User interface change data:
········
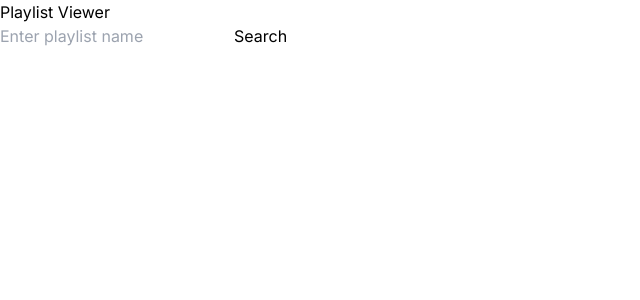
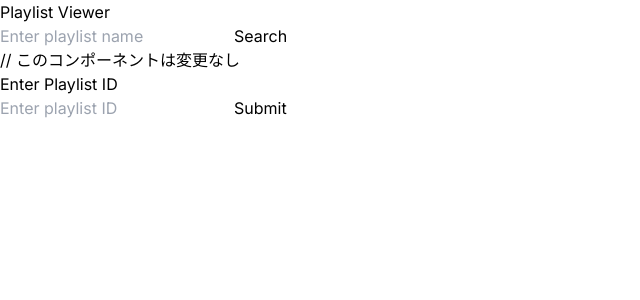
Before and after one commit to oosm032519/playlist-viewer-next-frontend, a Next.js app: page / in a window 1280 px wide. Shown: the top 300 px of the page, without its empty margins (0-640 px from the left). Built offline with nearby package versions, Linux system fonts and the light colour scheme.

Commit message:
フォームを追加

```diff
--- /dev/null
+++ b/app/components/PlaylistIdForm.tsx
@@ -0,0 +1,34 @@
+// C:\Users\IdeaProjects\playlist-viewer-next-frontend\app\components\PlaylistIdForm.tsx
+"use client";
+import {useState} from "react";
+import {Card, CardContent, CardHeader, CardTitle} from "./ui/card";
+import {Button} from "./ui/button";
+import {Input} from "./ui/input";
+
+export default function PlaylistIdForm() {
+    const [playlistId, setPlaylistId] = useState('');
+
+    const handleSubmit = (event: React.FormEvent) => {
+        event.preventDefault();
+        console.log("Submitted playlist ID:", playlistId); // 入力されたIDをコンソールに出力
+    };
+
+    return (
+        <Card className="w-full max-w-4xl mx-auto mt-8"> {/* 既存の検索フォームとスタイルを合わせる */}
+            <CardHeader>
+                <CardTitle>Enter Playlist ID</CardTitle>
+            </CardHeader>
+            <CardContent>
+                <form onSubmit={handleSubmit} className="flex space-x-2">
+                    <Input
+                        type="text"
+                        placeholder="Enter playlist ID"
+                        value={playlistId}
+                        onChange={(e) => setPlaylistId(e.target.value)}
+                    />
+                    <Button type="submit">Submit</Button>
+                </form>
+            </CardContent>
+        </Card>
+    );
+}
--- a/app/page.tsx
+++ b/app/page.tsx
@@ -1,3 +1,4 @@
+// C:\Users\IdeaProjects\playlist-viewer-next-frontend\app\page.tsx
 "use client";
 
 import {useState} from "react";
@@ -5,6 +6,7 @@ import PlaylistSearchForm from "./components/PlaylistSearchForm";
 import PlaylistTable from "./components/PlaylistTable";
 import {Playlist} from "@/app/types/playlist";
 import {Alert, AlertDescription, AlertTitle} from "./components/ui/alert";
+import PlaylistIdForm from "./components/PlaylistIdForm"; // 追加
 
 export default function Home() {
     const [playlists, setPlaylists] = useState<Playlist[]>([]);
@@ -20,7 +22,10 @@ export default function Home() {
             <h1 className="text-4xl font-bold mb-8 text-spotify-green">
                 Playlist Viewer
             </h1>
-            <PlaylistSearchForm onSearch={handleSearch}/>
+            <PlaylistSearchForm onSearch={handleSearch}/> // このコンポーネントは変更なし
+
+            {/* プレイリストID入力フォームを追加 */}
+            <PlaylistIdForm/>
 
             {error && (
                 <Alert variant="destructive">
```
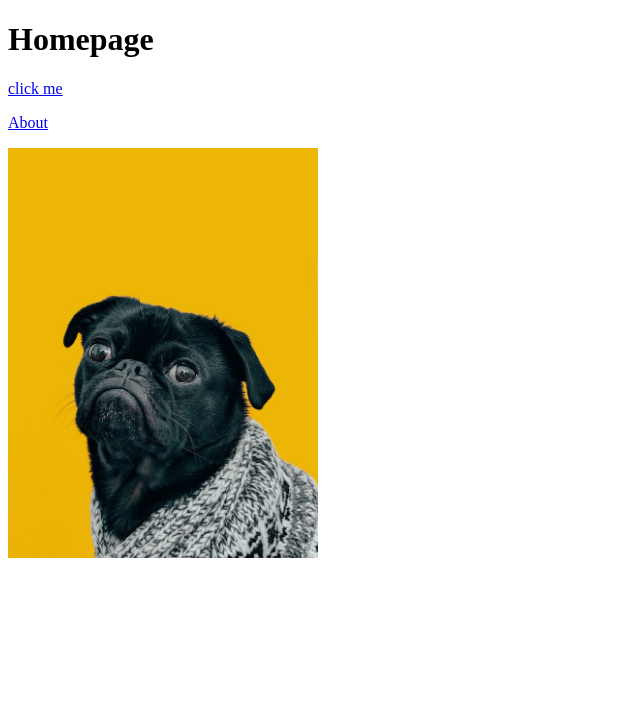
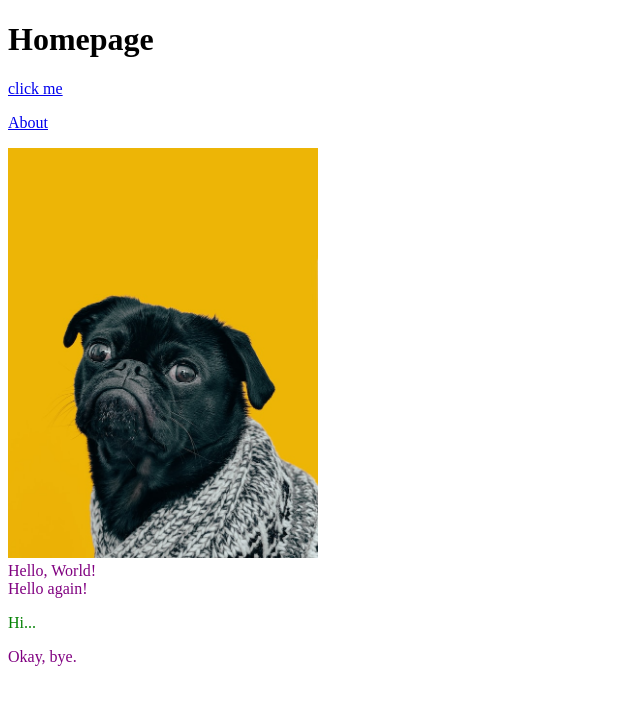
Before and after one commit to goutham-kommana/git_test, a plain HTML site: page odin-links-and-images/index.html in a window 1280 px wide. Shown: the whole page, without its empty margins (0-640 px from the left). Drawn offline with Linux system fonts and the light colour scheme.

Commit message:
adding css

```diff
--- a/odin-links-and-images/index.html
+++ b/odin-links-and-images/index.html
@@ -2,6 +2,10 @@
 <html lang="en">
     <meta charset="UTF-8">
     <title>Index Page</title>
+
+    <head>
+        <link rel="stylesheet" href="styles.css" />
+    </head>
 
     <body>
         <h1>Homepage</h1>
@@ -14,5 +18,10 @@
           <p></p>
 
           <img src="./images/dog.jpg" alt="The Odin Project Logo" height="410" width="310">
+
+          <div>Hello, World!</div>
+          <div>Hello again!</div>
+          <p>Hi...</p>
+          <div>Okay, bye.</div>
     </body>
 </html>
--- /dev/null
+++ b/odin-links-and-images/styles.css
@@ -0,0 +1,7 @@
+div {
+    color:purple;
+  }
+
+p {
+    color: green;
+  }
```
········
• [Assigned task]:
The records above are to be duplicated exactly, pictures left out.

• [Response for this exercise]:
Before and after one commit to oosm032519/playlist-viewer-next-frontend, a Next.js app: page / in a window 1280 px wide. Shown: the top 300 px of the page, without its empty margins (0-640 px from the left). Built offline with nearby package versions, Linux system fonts and the light colour scheme.

Commit message:
フォームを追加

```diff
--- /dev/null
+++ b/app/components/PlaylistIdForm.tsx
@@ -0,0 +1,34 @@
+// C:\Users\IdeaProjects\playlist-viewer-next-frontend\app\components\PlaylistIdForm.tsx
+"use client";
+import {useState} from "react";
+import {Card, CardContent, CardHeader, CardTitle} from "./ui/card";
+import {Button} from "./ui/button";
+import {Input} from "./ui/input";
+
+export default function PlaylistIdForm() {
+    const [playlistId, setPlaylistId] = useState('');
+
+    const handleSubmit = (event: React.FormEvent) => {
+        event.preventDefault();
+        console.log("Submitted playlist ID:", playlistId); // 入力されたIDをコンソールに出力
+    };
+
+    return (
+        <Card className="w-full max-w-4xl mx-auto mt-8"> {/* 既存の検索フォームとスタイルを合わせる */}
+            <CardHeader>
+                <CardTitle>Enter Playlist ID</CardTitle>
+            </CardHeader>
+            <CardContent>
+                <form onSubmit={handleSubmit} className="flex space-x-2">
+                    <Input
+                        type="text"
+                        placeholder="Enter playlist ID"
+                        value={playlistId}
+                        onChange={(e) => setPlaylistId(e.target.value)}
+                    />
+                    <Button type="submit">Submit</Button>
+                </form>
+            </CardContent>
+        </Card>
+    );
+}
--- a/app/page.tsx
+++ b/app/page.tsx
@@ -1,3 +1,4 @@
+// C:\Users\IdeaProjects\playlist-viewer-next-frontend\app\page.tsx
 "use client";
 
 import {useState} from "react";
@@ -5,6 +6,7 @@ import PlaylistSearchForm from "./components/PlaylistSearchForm";
 import PlaylistTable from "./components/PlaylistTable";
 import {Playlist} from "@/app/types/playlist";
 import {Alert, AlertDescription, AlertTitle} from "./components/ui/alert";
+import PlaylistIdForm from "./components/PlaylistIdForm"; // 追加
 
 export default function Home() {
     const [playlists, setPlaylists] = useState<Playlist[]>([]);
@@ -20,7 +22,10 @@ export default function Home() {
             <h1 className="text-4xl font-bold mb-8 text-spotify-green">
                 Playlist Viewer
             </h1>
-            <PlaylistSearchForm onSearch={handleSearch}/>
+            <PlaylistSearchForm onSearch={handleSearch}/> // このコンポーネントは変更なし
+
+            {/* プレイリストID入力フォームを追加 */}
+            <PlaylistIdForm/>
 
             {error && (
                 <Alert variant="destructive">
```
Before and after one commit to goutham-kommana/git_test, a plain HTML site: page odin-links-and-images/index.html in a window 1280 px wide. Shown: the whole page, without its empty margins (0-640 px from the left). Drawn offline with Linux system fonts and the light colour scheme.

Commit message:
adding css

```diff
--- a/odin-links-and-images/index.html
+++ b/odin-links-and-images/index.html
@@ -2,6 +2,10 @@
 <html lang="en">
     <meta charset="UTF-8">
     <title>Index Page</title>
+
+    <head>
+        <link rel="stylesheet" href="styles.css" />
+    </head>
 
     <body>
         <h1>Homepage</h1>
@@ -14,5 +18,10 @@
           <p></p>
 
           <img src="./images/dog.jpg" alt="The Odin Project Logo" height="410" width="310">
+
+          <div>Hello, World!</div>
+          <div>Hello again!</div>
+          <p>Hi...</p>
+          <div>Okay, bye.</div>
     </body>
 </html>
--- /dev/null
+++ b/odin-links-and-images/styles.css
@@ -0,0 +1,7 @@
+div {
+    color:purple;
+  }
+
+p {
+    color: green;
+  }
```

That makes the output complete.